April 24, 2005
The Nats got revenge today (and averted being swept), beating the Mets by a resounding 11-4. They embarassed the heck out of Mike Piazza by stealing base four times, including twice by Vinny Castilla who went four for five, and is now batting .386, among the top ten in the majors. Last week Vinny set a new Major League record for consecutive errorless defensive plays at third base (272), but it came to an end on Friday. The streak began in July 2004, when he played for Colorado. Do the last-place Rockies regret letting him go? People said his high slugging marks were boosted by the thin air in Denver, but this veteran is for real. Career year? I'd like to know why the grass field at Shea stadium looked like a wet carpet today.
The Yankees got revenge on the Texas Rangers, meanwhile, but are still in last place in the AL East. The Orioles (!) are in first place. Something is seriously amiss here...
Speaking of the Orioles, there was a full-page ad in today's Washington Post by that franchise's Mid-Atlantic Sports Network, titled "NATIONALS FANS HELD HOSTAGE BY COMCAST." The open letter, signed by MASN VP Bob Whitelaw, accused Comcast (see April 22) of heavy-handed tactics, deception, and unreasonable litigiousness in the war over broadcast rights. The format and aggressive tone were both remarkably similar to an open letter in late March by a certain franchise owner who shall go nameless. MASN wants D.C.-area fans to know they're on our side: "We continue to work tirelessly to provide you with more Nationals baseball games in your home." On their terms, of course, and only after having done everything humanly possible to prevent the Nationals from ever coming to existence in the first place. Chutzpah on parade! I'd like to know why they are still blacking out Nationals games broadcast on TBS when the games are not yet available on cable TV.
Major league kudos to Rudi Riet for bringing to my attention what seems to be the best online source I've seen yet for satellite ground photos, sponsored by Google. He did all the necessary searching to nail down the coordinates for nearly all present baseball stadiums, and some long-gone ones, posted on hisRandom Duck blog. That's the kind of devoted, painstaking effort that warms the heart of any researcher. NOTE: You'll need updated browser software and plugins to use it, and my Safari version 1.0 wouldn't cut it. (I've been holding out for the next upgrade of Mac OS X, "Tiger.") Rudi pointed me to mozilla.org, from which I downloaded Firefox, which works very well. Many thanks, Rudi!

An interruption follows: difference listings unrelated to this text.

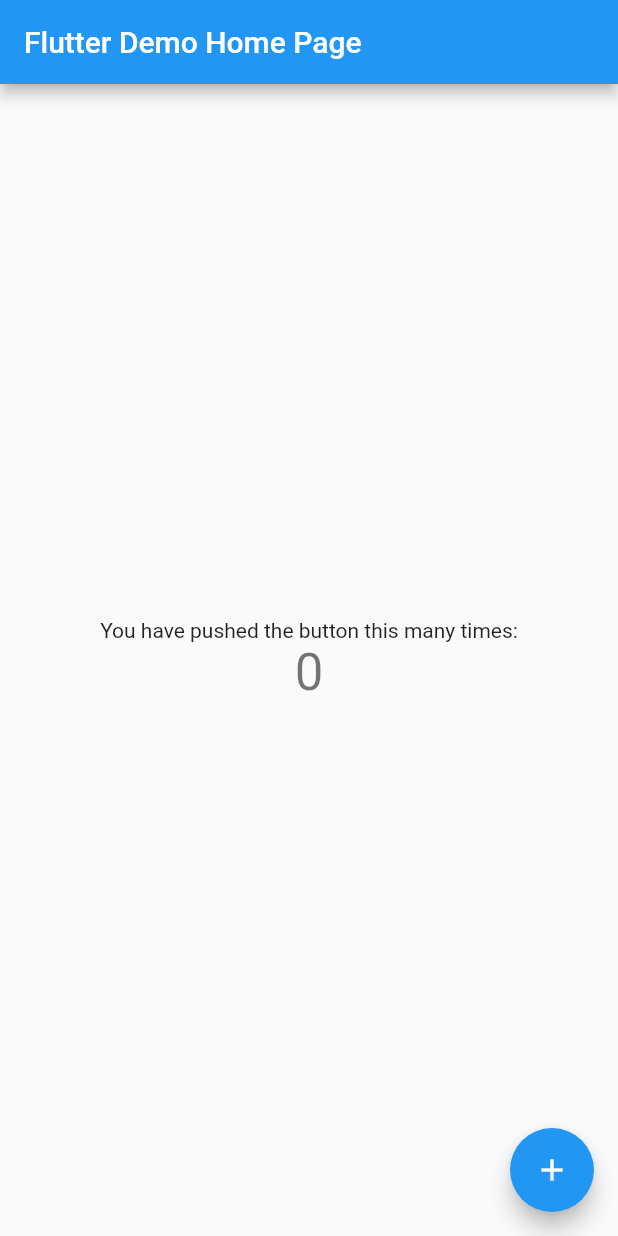
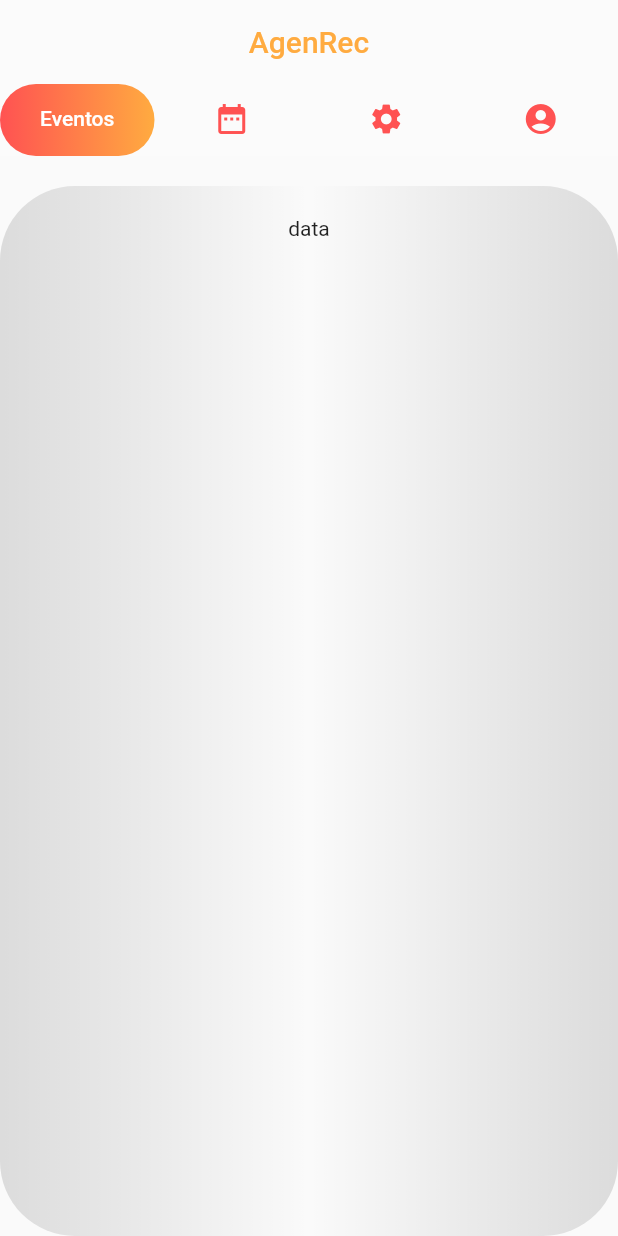
Before and after one commit to EnmanuelEstrella22/ProyectoFlutter, a Flutter app: the screen it shows after launch, on a phone screen of 412 x 824 dp. Run offline on Flutter 3.47's test engine with Material 2 defaults, Android fonts, the phone set to English and light mode, and no system bars; Roboto replaces fonts that are missing (Time New Roman).

Commit message:
Agregando 2 archivos mas (MyHomePage y HomePage) para trabajar con el menu principal

```diff
--- a/agenda/lib/main.dart
+++ b/agenda/lib/main.dart
@@ -1,111 +1,4 @@
+import 'package:agenda/src/pages/MyHomePage.dart';
 import 'package:flutter/material.dart';
 
 void main() => runApp(MyApp());
-
-class MyApp extends StatelessWidget {
-  // This widget is the root of your application.
-  @override
-  Widget build(BuildContext context) {
-    return MaterialApp(
-      title: 'Flutter Demo',
-      theme: ThemeData(
-        // This is the theme of your application.
-        //
-        // Try running your application with "flutter run". You'll see the
-        // application has a blue toolbar. Then, without quitting the app, try
-        // changing the primarySwatch below to Colors.green and then invoke
-        // "hot reload" (press "r" in the console where you ran "flutter run",
-        // or simply save your changes to "hot reload" in a Flutter IDE).
-        // Notice that the counter didn't reset back to zero; the application
-        // is not restarted.
-        primarySwatch: Colors.blue,
-      ),
-      home: MyHomePage(title: 'Flutter Demo Home Page'),
-    );
-  }
-}
-
-class MyHomePage extends StatefulWidget {
-  MyHomePage({Key key, this.title}) : super(key: key);
-
-  // This widget is the home page of your application. It is stateful, meaning
-  // that it has a State object (defined below) that contains fields that affect
-  // how it looks.
-
-  // This class is the configuration for the state. It holds the values (in this
-  // case the title) provided by the parent (in this case the App widget) and
-  // used by the build method of the State. Fields in a Widget subclass are
-  // always marked "final".
-
-  final String title;
-
-  @override
-  _MyHomePageState createState() => _MyHomePageState();
-}
-
-class _MyHomePageState extends State<MyHomePage> {
-  int _counter = 0;
-
-  void _incrementCounter() {
-    setState(() {
-      // This call to setState tells the Flutter framework that something has
-      // changed in this State, which causes it to rerun the build method below
-      // so that the display can reflect the updated values. If we changed
-      // _counter without calling setState(), then the build method would not be
-      // called again, and so nothing would appear to happen.
-      _counter++;
-    });
-  }
-
-  @override
-  Widget build(BuildContext context) {
-    // This method is rerun every time setState is called, for instance as done
-    // by the _incrementCounter method above.
-    //
-    // The Flutter framework has been optimized to make rerunning build methods
-    // fast, so that you can just rebuild anything that needs updating rather
-    // than having to individually change instances of widgets.
-    return Scaffold(
-      appBar: AppBar(
-        // Here we take the value from the MyHomePage object that was created by
-        // the App.build method, and use it to set our appbar title.
-        title: Text(widget.title),
-      ),
-      body: Center(
-        // Center is a layout widget. It takes a single child and positions it
-        // in the middle of the parent.
-        child: Column(
-          // Column is also layout widget. It takes a list of children and
-          // arranges them vertically. By default, it sizes itself to fit its
-          // children horizontally, and tries to be as tall as its parent.
-          //
-          // Invoke "debug painting" (press "p" in the console, choose the
-          // "Toggle Debug Paint" action from the Flutter Inspector in Android
-          // Studio, or the "Toggle Debug Paint" command in Visual Studio Code)
-          // to see the wireframe for each widget.
-          //
-          // Column has various properties to control how it sizes itself and
-          // how it positions its children. Here we use mainAxisAlignment to
-          // center the children vertically; the main axis here is the vertical
-          // axis because Columns are vertical (the cross axis would be
-          // horizontal).
-          mainAxisAlignment: MainAxisAlignment.center,
-          children: <Widget>[
-            Text(
-              'You have pushed the button this many times:',
-            ),
-            Text(
-              '$_counter',
-              style: Theme.of(context).textTheme.display1,
-            ),
-          ],
-        ),
-      ),
-      floatingActionButton: FloatingActionButton(
-        onPressed: _incrementCounter,
-        tooltip: 'Increment',
-        child: Icon(Icons.add),
-      ), // This trailing comma makes auto-formatting nicer for build methods.
-    );
-  }
-}
--- /dev/null
+++ b/agenda/lib/src/pages/HomePage.dart
@@ -0,0 +1,79 @@
+import 'package:flutter/material.dart';
+
+class HomePage extends StatelessWidget {
+  @override
+  Widget build(BuildContext context) {
+    return DefaultTabController(
+      length: 4,
+      child: Scaffold(
+        appBar: AppBar(
+          centerTitle: true,
+          title: Text("AgenRec",style: TextStyle(
+            color: Colors.orangeAccent,fontFamily: "Time New Roman"
+          ),),
+          backgroundColor: Colors.white10,
+          elevation: 0,
+          bottom: TabBar(
+            unselectedLabelColor: Colors.redAccent,
+            indicator: BoxDecoration(
+              gradient: LinearGradient(colors: [Colors.redAccent,Colors.orangeAccent]),
+              borderRadius: BorderRadius.circular(50),
+              color: Colors.redAccent
+            ),
+            tabs: <Widget>[
+              Tab(
+                child: Center(
+                    child: Text("Eventos"),
+                  ),
+                ),
+                Tab(
+                child: Align(
+                  alignment: Alignment.center,
+                  child: Icon(Icons.date_range)
+                ),
+                ),
+                Tab(
+                child: Align(
+                  alignment: Alignment.center,
+                  child: Icon(Icons.settings),
+                ),
+                ),
+                Tab(
+                child: Align(
+                  alignment: Alignment.center,
+                  child: Icon(Icons.account_circle),
+                ),
+                )
+            ],
+          ),
+        ),
+        body: TabBarView(
+          children: <Widget>[
+            Container(
+              child: ListView(
+                padding: EdgeInsets.only(top: 20.0),
+                children: <Widget>[
+                  Center(
+                    child: Text("data"),
+                  )
+                ],
+              ),
+
+              decoration: BoxDecoration(
+                // shape: BoxShape.circle,
+                gradient: LinearGradient(colors: [Colors.black12,Colors.transparent,Colors.black12]),
+                borderRadius: BorderRadius.only(bottomRight: Radius.circular(50.0),topLeft: Radius.circular(50.0),
+                topRight: Radius.circular(50.0),bottomLeft: Radius.circular(50.0)
+                )
+              ),
+              margin: EdgeInsets.only(top: 20.0),
+            ),
+            Icon(Icons.ac_unit),
+            Icon(Icons.ac_unit),
+            Icon(Icons.ac_unit),
+          ],
+        ),
+      ),
+    );
+  }
+}
--- /dev/null
+++ b/agenda/lib/src/pages/MyHomePage.dart
@@ -0,0 +1,13 @@
+import 'package:flutter/material.dart';
+
+import 'HomePage.dart';
+
+class MyApp extends StatelessWidget {
+  @override
+  Widget build(BuildContext context) {
+    return MaterialApp(
+      debugShowCheckedModeBanner: false,
+      home: HomePage(),
+    );
+  }
+}
```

Responding to my recent post "Phantom fans and tax reform," Gary Dunaier of Flushing, NY (home of the Mets and site of the 1657 Flushing Remonstrance) offered a reason why someone might buy tickets without intending to use them: For their value as collectable souvenirs. Well, it's a free country and we can all spend our money pretty much as we see fit, but doesn't that practice result in fewer available seats for people who actually show up at the stadium? Do the ticket booth workers in most stadiums make a practice of selling standing room tickets toward the middle of a "sold-out" game if they know that a significant portion of the sold tickets aren't being used?
Today's Twins-Tigers game in Detroit was snowed out! Maybe a domed stadium there wouldn't have been such a bad idea after all. Actually, I saw a few snowflakes outside our window today. Weird...